Why Should I Hire a Local Montana Car Accident Attorney?
Engaging a local Montana car accident attorney can greatly benefit your case. Such an attorney not only understands Montana law comprehensively but is also deeply familiar with the local community. This insider knowledge can offer unique perspectives on non-legal issues affecting your case. Your attorney will also negotiate with insurance companies, which are known for offering the least amount possible, to ensure you receive the compensation you deserve.
What is Montana’s Statute of Limitations for Automobile Accidents?
In Montana, the Statute of Limitations for an automobile accident is 3 years for personal injury and 2 years for property damage.

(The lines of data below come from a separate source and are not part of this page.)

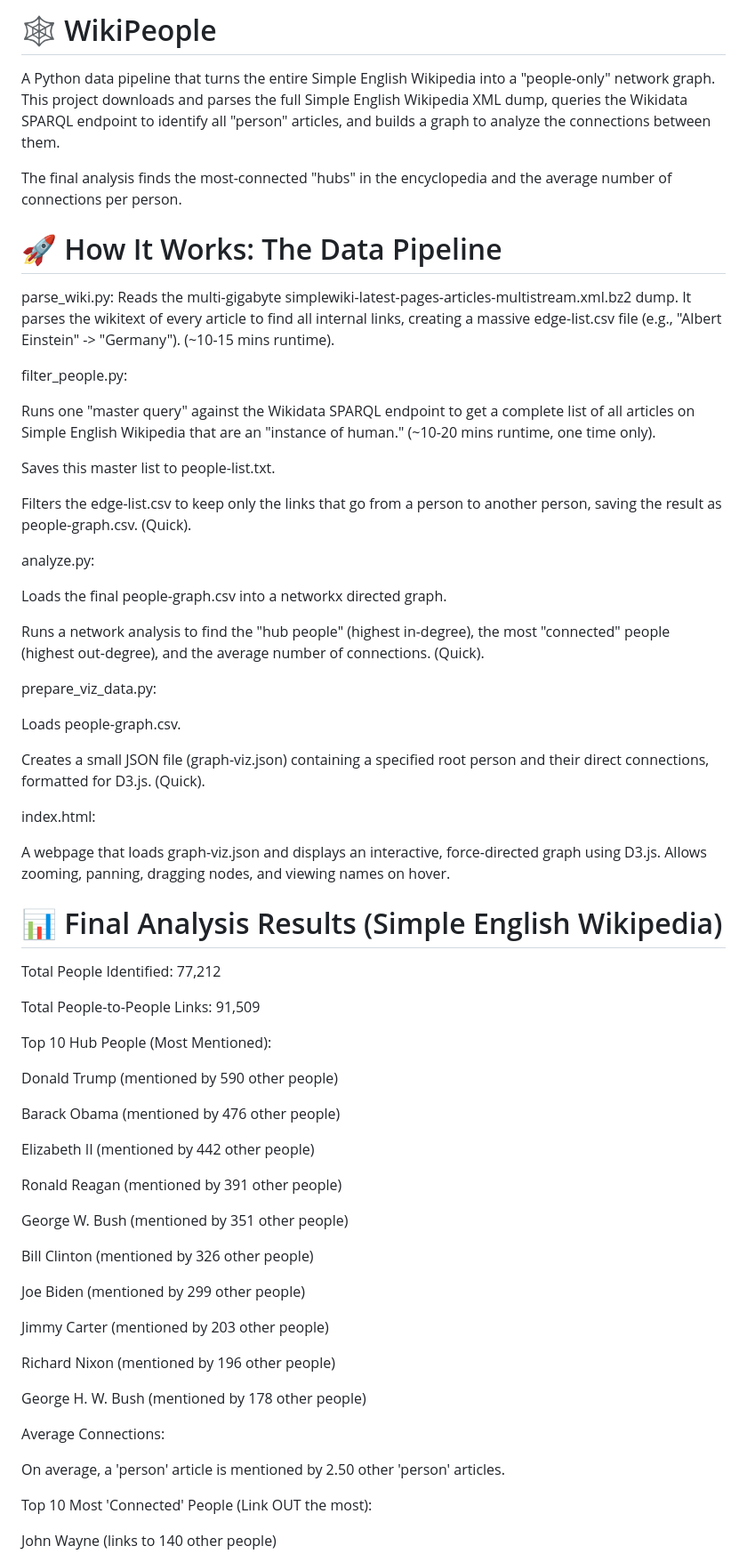
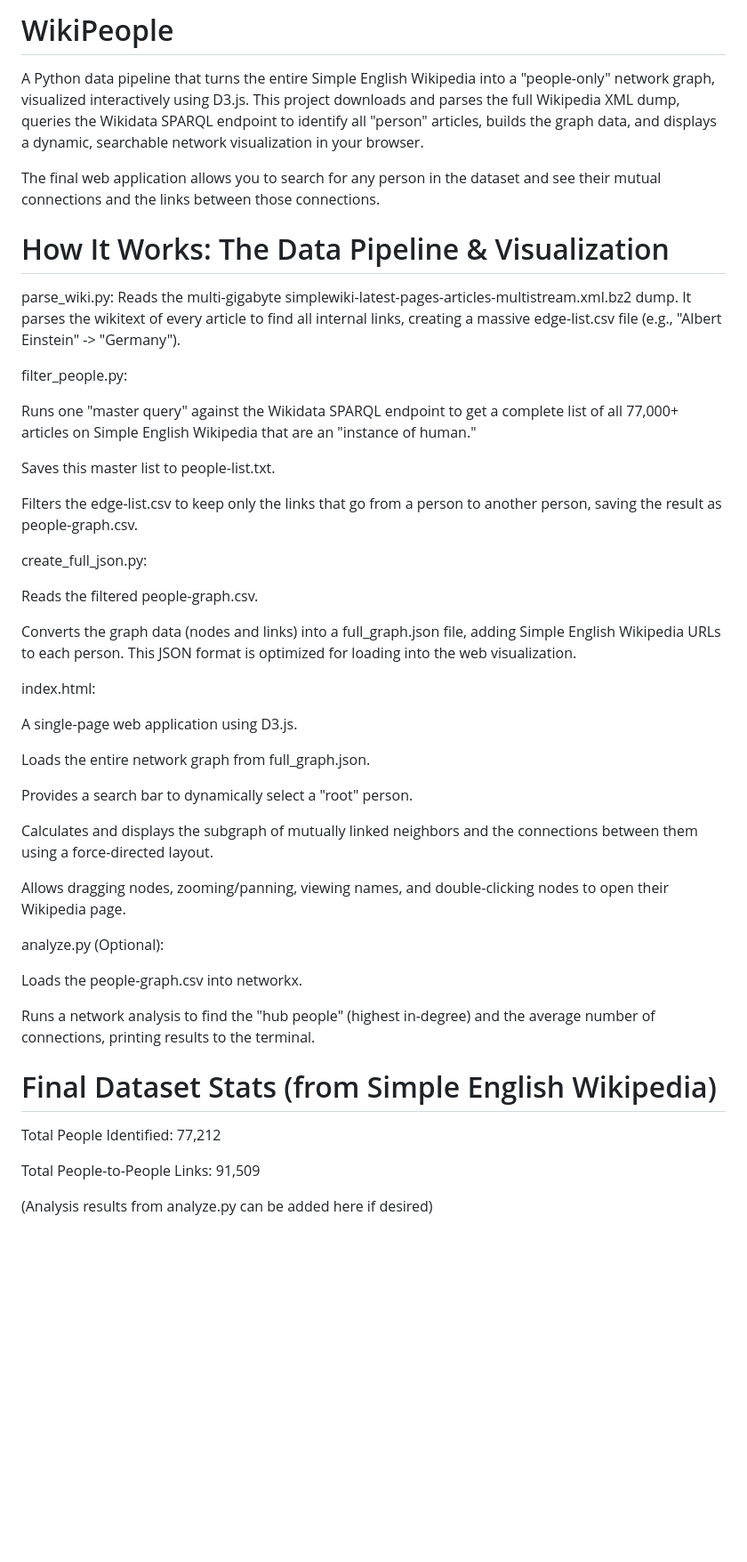
Before and after one commit to thefrogsociety/wikipeople, a Markdown page: README.md, the part around the change printed below. Shown: that part at 89% size. Rendered like a GitHub page; blank space fills up the shorter version.

```diff
--- a/README.md
+++ b/README.md
@@ -1,70 +1,50 @@
-# 🕸️ WikiPeople
+# WikiPeople
 
-A Python data pipeline that turns the entire Simple English Wikipedia into a "people-only" network graph. This project downloads and parses the full Simple English Wikipedia XML dump, queries the Wikidata SPARQL endpoint to identify all "person" articles, and builds a graph to analyze the connections between them.
+A Python data pipeline that turns the entire Simple English Wikipedia into a "people-only" network graph, visualized interactively using D3.js. This project downloads and parses the full Wikipedia XML dump, queries the Wikidata SPARQL endpoint to identify all "person" articles, builds the graph data, and displays a dynamic, searchable network visualization in your browser.
 
-The final analysis finds the most-connected "hubs" in the encyclopedia and the average number of connections per person.
+The final web application allows you to search for any person in the dataset and see their mutual connections and the links between those connections.
 
-# 🚀 How It Works: The Data Pipeline
+# How It Works: The Data Pipeline & Visualization
 
-parse_wiki.py: Reads the multi-gigabyte simplewiki-latest-pages-articles-multistream.xml.bz2 dump. It parses the wikitext of every article to find all internal links, creating a massive edge-list.csv file (e.g., "Albert Einstein" -> "Germany"). (~10-15 mins runtime).
+parse_wiki.py: Reads the multi-gigabyte simplewiki-latest-pages-articles-multistream.xml.bz2 dump. It parses the wikitext of every article to find all internal links, creating a massive edge-list.csv file (e.g., "Albert Einstein" -> "Germany").
 
 filter_people.py:
 
-Runs one "master query" against the Wikidata SPARQL endpoint to get a complete list of all articles on Simple English Wikipedia that are an "instance of human." (~10-20 mins runtime, one time only).
+Runs one "master query" against the Wikidata SPARQL endpoint to get a complete list of all 77,000+ articles on Simple English Wikipedia that are an "instance of human."
 
 Saves this master list to people-list.txt.
 
-Filters the edge-list.csv to keep only the links that go from a person to another person, saving the result as people-graph.csv. (Quick).
+Filters the edge-list.csv to keep only the links that go from a person to another person, saving the result as people-graph.csv.
 
-analyze.py:
+create_full_json.py:
 
-Loads the final people-graph.csv into a networkx directed graph.
+Reads the filtered people-graph.csv.
 
-Runs a network analysis to find the "hub people" (highest in-degree), the most "connected" people (highest out-degree), and the average number of connections. (Quick).
-
-prepare_viz_data.py:
-
-Loads people-graph.csv.
-
-Creates a small JSON file (graph-viz.json) containing a specified root person and their direct connections, formatted for D3.js. (Quick).
+Converts the graph data (nodes and links) into a full_graph.json file, adding Simple English Wikipedia URLs to each person. This JSON format is optimized for loading into the web visualization.
 
 index.html:
 
-A webpage that loads graph-viz.json and displays an interactive, force-directed graph using D3.js. Allows zooming, panning, dragging nodes, and viewing names on hover.
+A single-page web application using D3.js.
 
-# 📊 Final Analysis Results (Simple English Wikipedia)
+Loads the entire network graph from full_graph.json.
+
+Provides a search bar to dynamically select a "root" person.
+
+Calculates and displays the subgraph of mutually linked neighbors and the connections between them using a force-directed layout.
+
+Allows dragging nodes, zooming/panning, viewing names, and double-clicking nodes to open their Wikipedia page.
+
+analyze.py (Optional):
+
+Loads the people-graph.csv into networkx.
+
+Runs a network analysis to find the "hub people" (highest in-degree) and the average number of connections, printing results to the terminal.
+
+# Final Dataset Stats (from Simple English Wikipedia)
 
 Total People Identified: 77,212
 
 Total People-to-People Links: 91,509
 
-Top 10 Hub People (Most Mentioned):
+(Analysis results from analyze.py can be added here if desired)
 
-Donald Trump (mentioned by 590 other people)
-
-Barack Obama (mentioned by 476 other people)
-
-Elizabeth II (mentioned by 442 other people)
-
-Ronald Reagan (mentioned by 391 other people)
-
-George W. Bush (mentioned by 351 other people)
-
-Bill Clinton (mentioned by 326 other people)
-
-Joe Biden (mentioned by 299 other people)
-
-Jimmy Carter (mentioned by 203 other people)
-
-Richard Nixon (mentioned by 196 other people)
-
-George H. W. Bush (mentioned by 178 other people)
-
-Average Connections:
-
-On average, a 'person' article is mentioned by 2.50 other 'person' articles.
-
-Top 10 Most 'Connected' People (Link OUT the most):
-
-John Wayne (links to 140 other people)
-
```
Also changed, not shown: other parts of README.md (+32 -43 lines).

Which Standard of Negligence Will Montana Apply to My Case?
Montana employs a modified comparative negligence standard. Under this rule, a plaintiff’s negligence will not completely bar recovery as long as it is less than the total fault of defendants and non-parties. However, any compensation awarded will be reduced proportionally. This is outlined in Mont. Stat. § 27-1-702.
Is Montana a Fault or No-Fault State for Car Accidents?

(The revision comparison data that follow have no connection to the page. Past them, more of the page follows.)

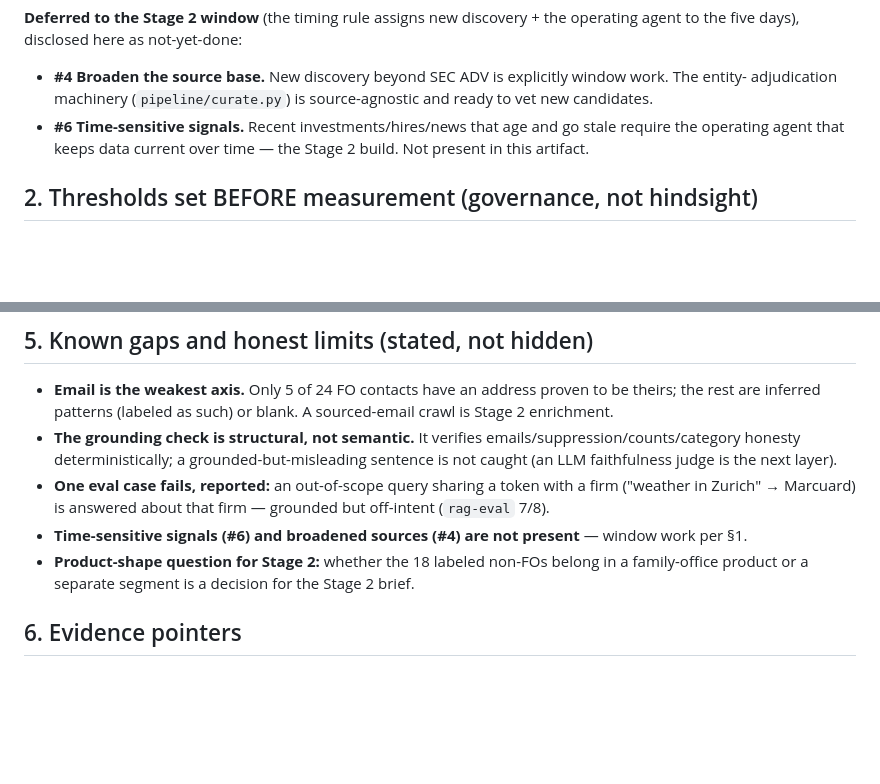
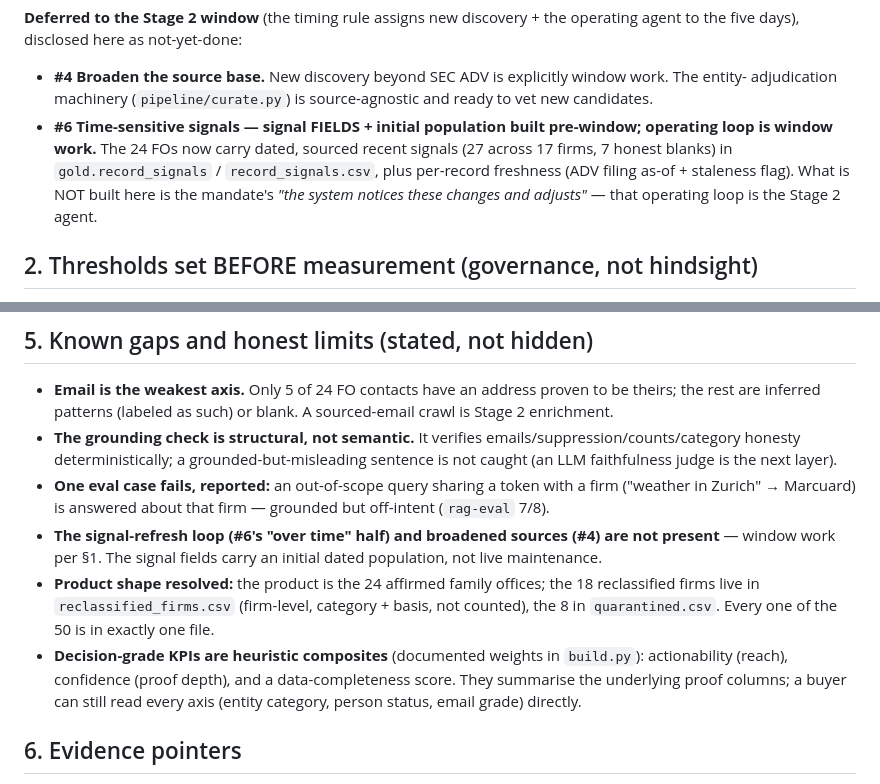
Before and after one commit to ahsan-hussainn/polarity-fo-rag, a Markdown page: docs/BRIDGE_MANDATE_DISCLOSURE.md, 2 parts joined by grey strips. Rendered like a GitHub page; blank space fills up the shorter version.

Commit message:
docs: disclosure reflects #6 partial (signals built) + product shape resolved + KPI note
Co-Authored-By: Claude Fable 5 <noreply@anthropic.com>

```diff
--- a/docs/BRIDGE_MANDATE_DISCLOSURE.md
+++ b/docs/BRIDGE_MANDATE_DISCLOSURE.md
@@ -25,8 +25,11 @@ the five days), disclosed here as not-yet-done:
 
 - **#4 Broaden the source base.** New discovery beyond SEC ADV is explicitly window work. The entity-
   adjudication machinery (`pipeline/curate.py`) is source-agnostic and ready to vet new candidates.
-- **#6 Time-sensitive signals.** Recent investments/hires/news that age and go stale require the
-  operating agent that keeps data current over time — the Stage 2 build. Not present in this artifact.
+- **#6 Time-sensitive signals — signal FIELDS + initial population built pre-window; operating loop is
+  window work.** The 24 FOs now carry dated, sourced recent signals (27 across 17 firms, 7 honest
+  blanks) in `gold.record_signals` / `record_signals.csv`, plus per-record freshness (ADV filing
+  as-of + staleness flag). What is NOT built here is the mandate's *"the system notices these changes
+  and adjusts"* — that operating loop is the Stage 2 agent.
 
 ## 2. Thresholds set BEFORE measurement (governance, not hindsight)
 
@@ -73,9 +76,15 @@ is the contact safe?) were resolved before presentation polish.
   judge is the next layer).
 - **One eval case fails, reported:** an out-of-scope query sharing a token with a firm ("weather in
   Zurich" → Marcuard) is answered about that firm — grounded but off-intent (`rag-eval` 7/8).
-- **Time-sensitive signals (#6) and broadened sources (#4) are not present** — window work per §1.
-- **Product-shape question for Stage 2:** whether the 18 labeled non-FOs belong in a family-office
-  product or a separate segment is a decision for the Stage 2 brief.
+- **The signal-refresh loop (#6's "over time" half) and broadened sources (#4) are not present** —
+  window work per §1. The signal fields carry an initial dated population, not live maintenance.
+- **Product shape resolved:** the product is the 24 affirmed family offices; the 18 reclassified firms
+  live in `reclassified_firms.csv` (firm-level, category + basis, not counted), the 8 in
+  `quarantined.csv`. Every one of the 50 is in exactly one file.
+- **Decision-grade KPIs are heuristic composites** (documented weights in `build.py`): actionability
+  (reach), confidence (proof depth), and a data-completeness score. They summarise the underlying
+  proof columns; a buyer can still read every axis (entity category, person status, email grade)
+  directly.
 
 ## 6. Evidence pointers
 
```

Montana is a fault state. This means that the party found to be at fault in the accident is responsible for the damages.
What Are Montana’s Automobile Insurance Requirements?
In Montana, vehicles operated on public roads must have a liability insurance policy meeting certain minimum coverage limits: $25,000 for bodily injury or death to one person in a single accident, $50,000 for bodily injury or death to two or more people in a single accident, and $20,000 for property damage in a single accident. Montana law does not require drivers to carry uninsured or underinsured motorist coverage.
What Are the Insurance Requirements for Rental Cars in Montana?
Montana has no specific case or statutory law that deals exclusively with car rental companies. Therefore, it is crucial to compare the terms of the rental agreement and the renter’s own liability policy to determine which is the primary source of coverage.
Guidelines for Accidents in Montana
What Should I Do If I’m Involved in an Accident in Montana?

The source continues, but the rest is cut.